Required work - Search the entries below. Return every line that has "ROUTES" in it.

-=-=-

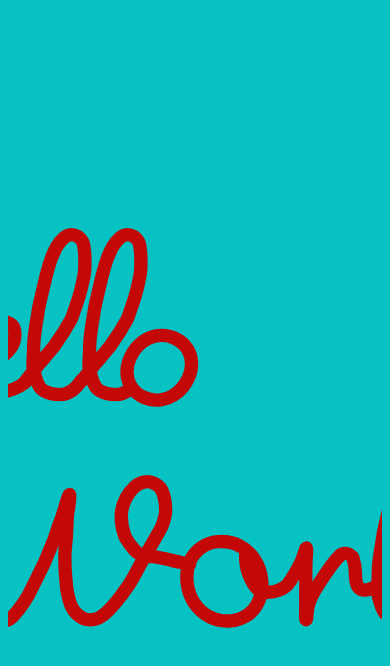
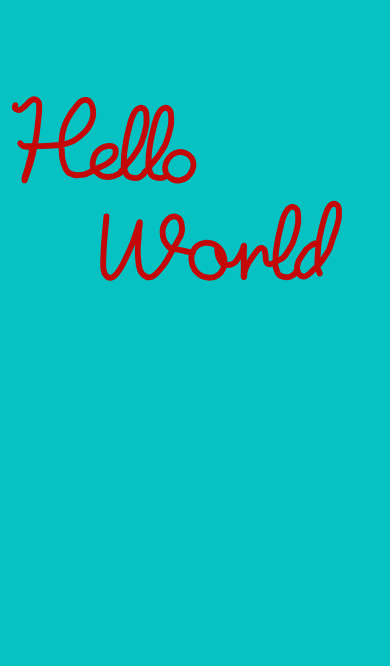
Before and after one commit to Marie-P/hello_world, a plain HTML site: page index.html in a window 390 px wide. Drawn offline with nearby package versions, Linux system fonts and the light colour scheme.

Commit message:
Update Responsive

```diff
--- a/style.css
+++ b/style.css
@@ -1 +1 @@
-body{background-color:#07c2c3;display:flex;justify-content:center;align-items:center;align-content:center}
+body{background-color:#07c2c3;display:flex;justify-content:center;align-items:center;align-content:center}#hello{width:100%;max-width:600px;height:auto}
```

-=-=-

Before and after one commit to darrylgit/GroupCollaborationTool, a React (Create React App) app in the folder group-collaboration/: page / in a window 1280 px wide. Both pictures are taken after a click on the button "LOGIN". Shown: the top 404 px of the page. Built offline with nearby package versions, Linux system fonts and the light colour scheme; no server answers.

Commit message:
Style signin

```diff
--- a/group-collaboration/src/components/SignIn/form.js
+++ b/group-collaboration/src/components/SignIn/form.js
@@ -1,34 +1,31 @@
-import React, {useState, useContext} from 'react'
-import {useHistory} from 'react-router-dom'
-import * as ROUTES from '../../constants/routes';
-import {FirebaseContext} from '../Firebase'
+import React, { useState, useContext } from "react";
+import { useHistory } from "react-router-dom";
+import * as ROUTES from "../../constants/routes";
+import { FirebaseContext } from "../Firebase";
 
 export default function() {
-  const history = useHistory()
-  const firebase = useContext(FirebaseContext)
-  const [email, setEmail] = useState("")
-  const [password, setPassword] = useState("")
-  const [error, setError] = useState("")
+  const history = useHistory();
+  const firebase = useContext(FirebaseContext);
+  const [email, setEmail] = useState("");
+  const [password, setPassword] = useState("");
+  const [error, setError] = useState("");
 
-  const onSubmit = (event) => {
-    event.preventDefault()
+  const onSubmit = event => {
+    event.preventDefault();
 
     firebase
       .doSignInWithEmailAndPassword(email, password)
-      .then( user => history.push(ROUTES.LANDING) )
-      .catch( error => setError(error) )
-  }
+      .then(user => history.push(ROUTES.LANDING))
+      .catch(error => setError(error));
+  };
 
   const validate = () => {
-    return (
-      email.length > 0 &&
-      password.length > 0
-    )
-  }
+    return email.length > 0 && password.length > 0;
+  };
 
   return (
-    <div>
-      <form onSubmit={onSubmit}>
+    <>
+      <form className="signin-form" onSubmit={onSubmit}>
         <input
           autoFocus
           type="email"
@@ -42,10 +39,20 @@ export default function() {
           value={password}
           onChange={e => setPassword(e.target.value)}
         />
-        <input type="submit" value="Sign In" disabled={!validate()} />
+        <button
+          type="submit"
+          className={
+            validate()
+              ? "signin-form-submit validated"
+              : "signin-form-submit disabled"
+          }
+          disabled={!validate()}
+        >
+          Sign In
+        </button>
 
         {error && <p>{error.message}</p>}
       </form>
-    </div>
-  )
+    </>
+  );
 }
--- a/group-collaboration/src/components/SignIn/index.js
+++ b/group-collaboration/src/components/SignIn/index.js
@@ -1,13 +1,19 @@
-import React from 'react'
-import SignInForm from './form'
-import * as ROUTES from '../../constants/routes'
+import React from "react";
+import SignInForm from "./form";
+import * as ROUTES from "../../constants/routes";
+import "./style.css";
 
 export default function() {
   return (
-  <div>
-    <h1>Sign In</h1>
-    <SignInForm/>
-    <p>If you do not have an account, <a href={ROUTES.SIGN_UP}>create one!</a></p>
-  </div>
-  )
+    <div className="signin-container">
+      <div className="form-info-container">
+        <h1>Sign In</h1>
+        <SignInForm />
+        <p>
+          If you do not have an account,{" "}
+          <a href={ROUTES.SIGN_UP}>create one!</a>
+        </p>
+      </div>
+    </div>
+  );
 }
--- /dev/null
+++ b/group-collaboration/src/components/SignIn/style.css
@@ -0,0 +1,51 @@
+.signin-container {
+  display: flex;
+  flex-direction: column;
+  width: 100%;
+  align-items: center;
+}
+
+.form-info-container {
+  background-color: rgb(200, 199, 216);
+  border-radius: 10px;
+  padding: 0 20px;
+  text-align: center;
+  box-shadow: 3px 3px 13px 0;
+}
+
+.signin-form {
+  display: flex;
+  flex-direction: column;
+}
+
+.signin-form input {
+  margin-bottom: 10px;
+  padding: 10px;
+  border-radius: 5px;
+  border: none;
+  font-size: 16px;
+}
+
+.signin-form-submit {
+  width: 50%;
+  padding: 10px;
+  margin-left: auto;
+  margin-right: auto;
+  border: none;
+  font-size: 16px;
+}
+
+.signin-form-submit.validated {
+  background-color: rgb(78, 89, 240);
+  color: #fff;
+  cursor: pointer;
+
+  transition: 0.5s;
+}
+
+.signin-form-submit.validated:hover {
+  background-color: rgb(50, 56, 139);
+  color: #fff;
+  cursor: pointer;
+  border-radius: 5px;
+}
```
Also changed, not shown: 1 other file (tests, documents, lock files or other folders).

-=-=-

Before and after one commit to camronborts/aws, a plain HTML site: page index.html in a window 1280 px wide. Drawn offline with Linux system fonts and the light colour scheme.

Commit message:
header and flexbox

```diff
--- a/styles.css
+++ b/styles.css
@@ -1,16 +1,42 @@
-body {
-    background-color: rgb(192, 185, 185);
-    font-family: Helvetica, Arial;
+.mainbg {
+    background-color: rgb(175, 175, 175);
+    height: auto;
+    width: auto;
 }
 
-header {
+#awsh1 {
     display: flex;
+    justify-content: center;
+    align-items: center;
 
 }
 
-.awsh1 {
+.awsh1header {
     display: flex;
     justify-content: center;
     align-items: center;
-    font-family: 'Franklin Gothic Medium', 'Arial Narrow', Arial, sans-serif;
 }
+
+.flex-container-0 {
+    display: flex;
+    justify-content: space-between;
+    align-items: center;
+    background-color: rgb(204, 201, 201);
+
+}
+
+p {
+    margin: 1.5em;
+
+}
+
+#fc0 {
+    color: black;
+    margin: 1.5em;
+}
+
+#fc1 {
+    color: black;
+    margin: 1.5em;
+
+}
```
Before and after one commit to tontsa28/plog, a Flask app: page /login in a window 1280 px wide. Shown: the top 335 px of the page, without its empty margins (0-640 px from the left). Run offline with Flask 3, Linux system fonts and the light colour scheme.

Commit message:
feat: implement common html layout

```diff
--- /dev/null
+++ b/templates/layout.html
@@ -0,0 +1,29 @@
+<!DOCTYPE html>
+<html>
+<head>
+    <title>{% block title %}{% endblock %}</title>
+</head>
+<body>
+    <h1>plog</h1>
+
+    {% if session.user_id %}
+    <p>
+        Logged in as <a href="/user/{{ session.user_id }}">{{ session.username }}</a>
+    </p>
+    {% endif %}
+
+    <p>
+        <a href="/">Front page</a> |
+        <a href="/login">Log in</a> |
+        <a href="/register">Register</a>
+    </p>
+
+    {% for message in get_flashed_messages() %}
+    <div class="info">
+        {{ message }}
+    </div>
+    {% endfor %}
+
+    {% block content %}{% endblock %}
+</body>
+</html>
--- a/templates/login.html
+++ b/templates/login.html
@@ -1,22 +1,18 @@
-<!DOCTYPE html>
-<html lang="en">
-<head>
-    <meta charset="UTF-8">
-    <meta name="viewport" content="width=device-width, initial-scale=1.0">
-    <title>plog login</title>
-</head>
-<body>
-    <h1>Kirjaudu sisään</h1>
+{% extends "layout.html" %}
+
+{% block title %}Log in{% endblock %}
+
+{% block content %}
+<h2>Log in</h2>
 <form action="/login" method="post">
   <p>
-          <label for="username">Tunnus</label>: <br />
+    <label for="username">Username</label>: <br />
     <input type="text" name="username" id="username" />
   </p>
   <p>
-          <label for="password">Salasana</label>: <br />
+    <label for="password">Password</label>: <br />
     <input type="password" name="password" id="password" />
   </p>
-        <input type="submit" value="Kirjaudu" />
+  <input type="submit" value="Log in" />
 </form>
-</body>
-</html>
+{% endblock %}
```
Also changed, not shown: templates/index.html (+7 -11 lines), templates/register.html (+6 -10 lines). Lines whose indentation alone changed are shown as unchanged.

-=-=-

Task output -
-import * as ROUTES from '../../constants/routes';
+import * as ROUTES from "../../constants/routes";
-      .then( user => history.push(ROUTES.LANDING) )
+      .then(user => history.push(ROUTES.LANDING))
-import * as ROUTES from '../../constants/routes'
+import * as ROUTES from "../../constants/routes";
-    <p>If you do not have an account, <a href={ROUTES.SIGN_UP}>create one!</a></p>
+          <a href={ROUTES.SIGN_UP}>create one!</a>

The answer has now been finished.